## [What is being asked]
Keep only those lines of the records that include the string "introduction".

=======

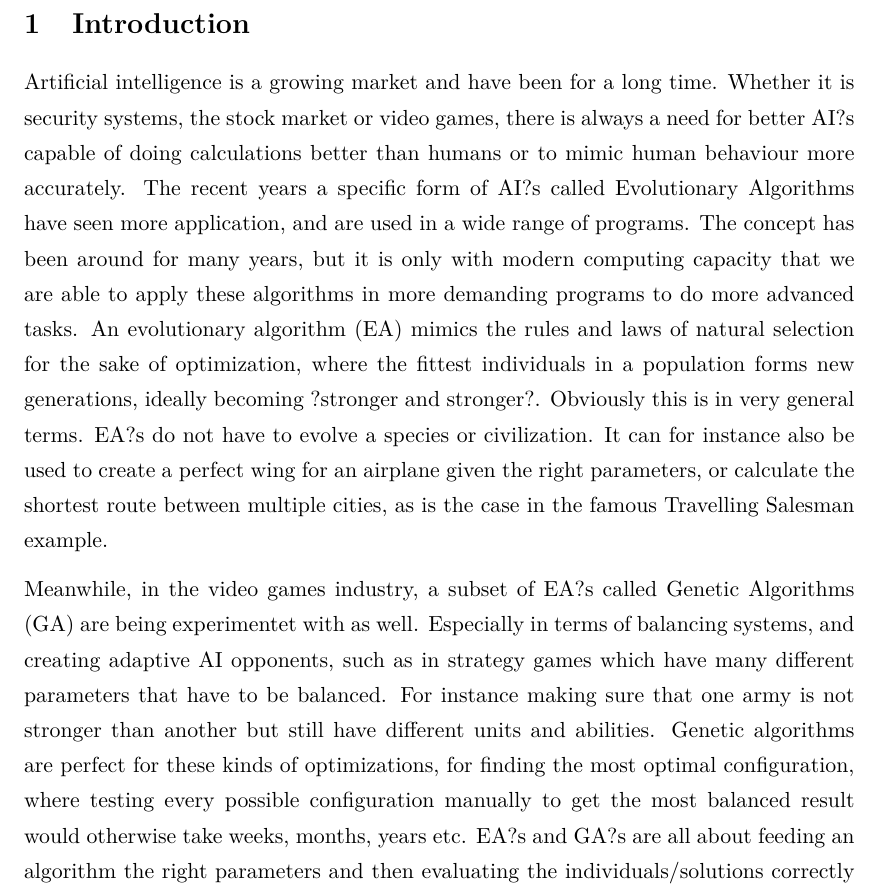
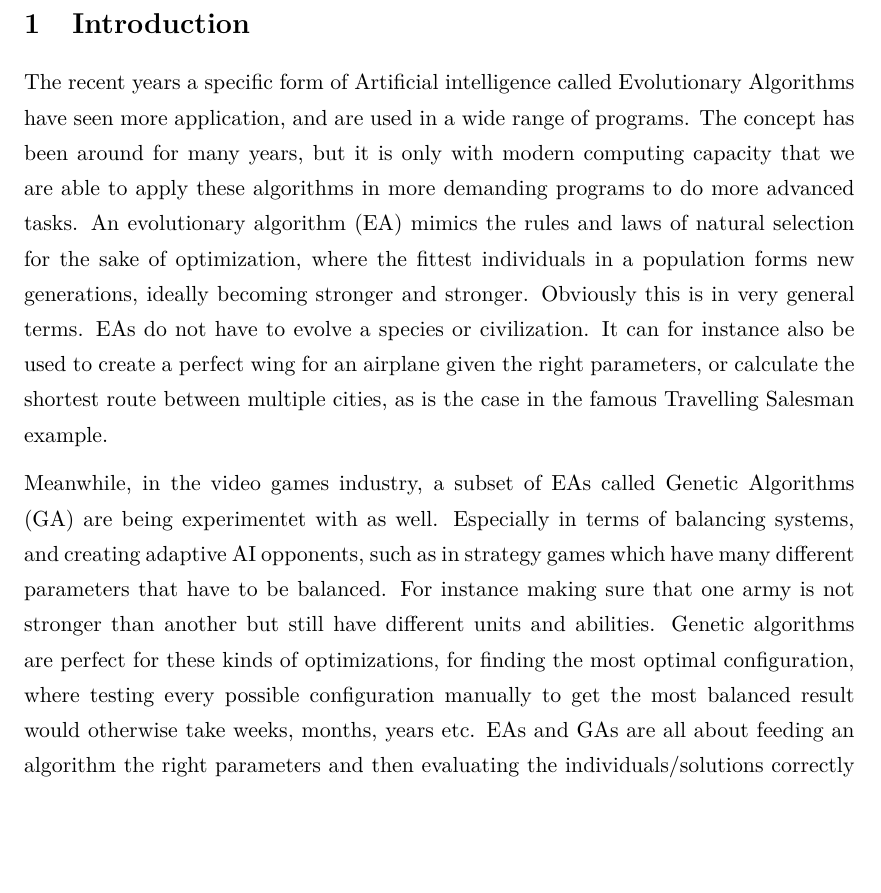
Before and after one commit to Borisln90/med5report, a LaTeX document (main.tex, which reads chapters/introduction.tex): part of page 5 of 85 before the commit and part of page 5 of 84 after it, cut so that both start at the same text, the shorter picture padded with empty space. Compiled offline with pdfLaTeX.

Commit message:
Ny Intro
:(

```diff
--- a/chapters/introduction.tex
+++ b/chapters/introduction.tex
@@ -1,8 +1,8 @@
 %!TEX root = ../main.tex
 \section{Introduction} \label{sec:introduction}
-Artificial intelligence is a growing market and have been for a long time. Whether it is security systems, the stock market or video games, there is always a need for better AI?s capable of doing calculations better than humans or to mimic human behaviour more accurately. The recent years a specific form of AI?s called Evolutionary Algorithms have seen more application, and are used in a wide range of programs. The concept has been around for many years, but it is only with modern computing capacity that we are able to apply these algorithms in more demanding programs to do more advanced tasks. An evolutionary algorithm (EA) mimics the rules and laws of natural selection for the sake of optimization, where the fittest individuals in a population forms new generations, ideally becoming ?stronger and stronger?. Obviously this is in very general terms. EA?s do not have to evolve a species or civilization. It can for instance also be used to create a perfect wing for an airplane given the right parameters, or calculate the shortest route between multiple cities, as is the case in the famous Travelling Salesman example.
+The recent years a specific form of Artificial intelligence called Evolutionary Algorithms have seen more application, and are used in a wide range of programs. The concept has been around for many years, but it is only with modern computing capacity that we are able to apply these algorithms in more demanding programs to do more advanced tasks. An evolutionary algorithm (EA) mimics the rules and laws of natural selection for the sake of optimization, where the fittest individuals in a population forms new generations, ideally becoming stronger and stronger. Obviously this is in very general terms. EAs do not have to evolve a species or civilization. It can for instance also be used to create a perfect wing for an airplane given the right parameters, or calculate the shortest route between multiple cities, as is the case in the famous Travelling Salesman example.
 
-Meanwhile, in the video games industry, a subset of EA?s called Genetic Algorithms (GA) are being experimentet with as well. Especially in terms of balancing systems, and creating adaptive AI opponents, such as in strategy games which have many different parameters that have to be balanced. For instance making sure that one army is not stronger than another but still have different units and abilities. Genetic algorithms are perfect for these kinds of optimizations, for finding the most optimal configuration, where testing every possible configuration manually to get the most balanced result would otherwise take weeks, months, years etc. EA?s and GA?s are all about feeding an algorithm the right parameters and then evaluating the individuals/solutions correctly to achieve a better and better solution for each generation the algorithm evolves.
+Meanwhile, in the video games industry, a subset of EAs called Genetic Algorithms (GA) are being experimentet with as well. Especially in terms of balancing systems, and creating adaptive AI opponents, such as in strategy games which have many different parameters that have to be balanced. For instance making sure that one army is not stronger than another but still have different units and abilities. Genetic algorithms are perfect for these kinds of optimizations, for finding the most optimal configuration, where testing every possible configuration manually to get the most balanced result would otherwise take weeks, months, years etc. EAs and GAs are all about feeding an algorithm the right parameters and then evaluating the individuals/solutions correctly to achieve a better and better solution for each generation the algorithm evolves.
 
 In this project we have chosen to implement a genetic algorithm in a classic arcade video game to see how this would alter the behaviours of the opponents in the game. Old arcade games have been used as a base for GA experimentation before, as these older games seem to lend themselves well by having relatively simple programming and non-costly performance cost on the system. The goal for this project is to see if the GA can make the game increasingly more difficult by utilizing this type of algorithm for the AI of the opponents i.e. does the GA evolve the opponents according to our expectations of the outcome of the fitness evaluation of the algorithm.
 
```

=======

## [Solution for this problem]
Before and after one commit to Borisln90/med5report, a LaTeX document (main.tex, which reads chapters/introduction.tex): part of page 5 of 85 before the commit and part of page 5 of 84 after it, cut so that both start at the same text, the shorter picture padded with empty space. Compiled offline with pdfLaTeX.
--- a/chapters/introduction.tex
+++ b/chapters/introduction.tex
 \section{Introduction} \label{sec:introduction}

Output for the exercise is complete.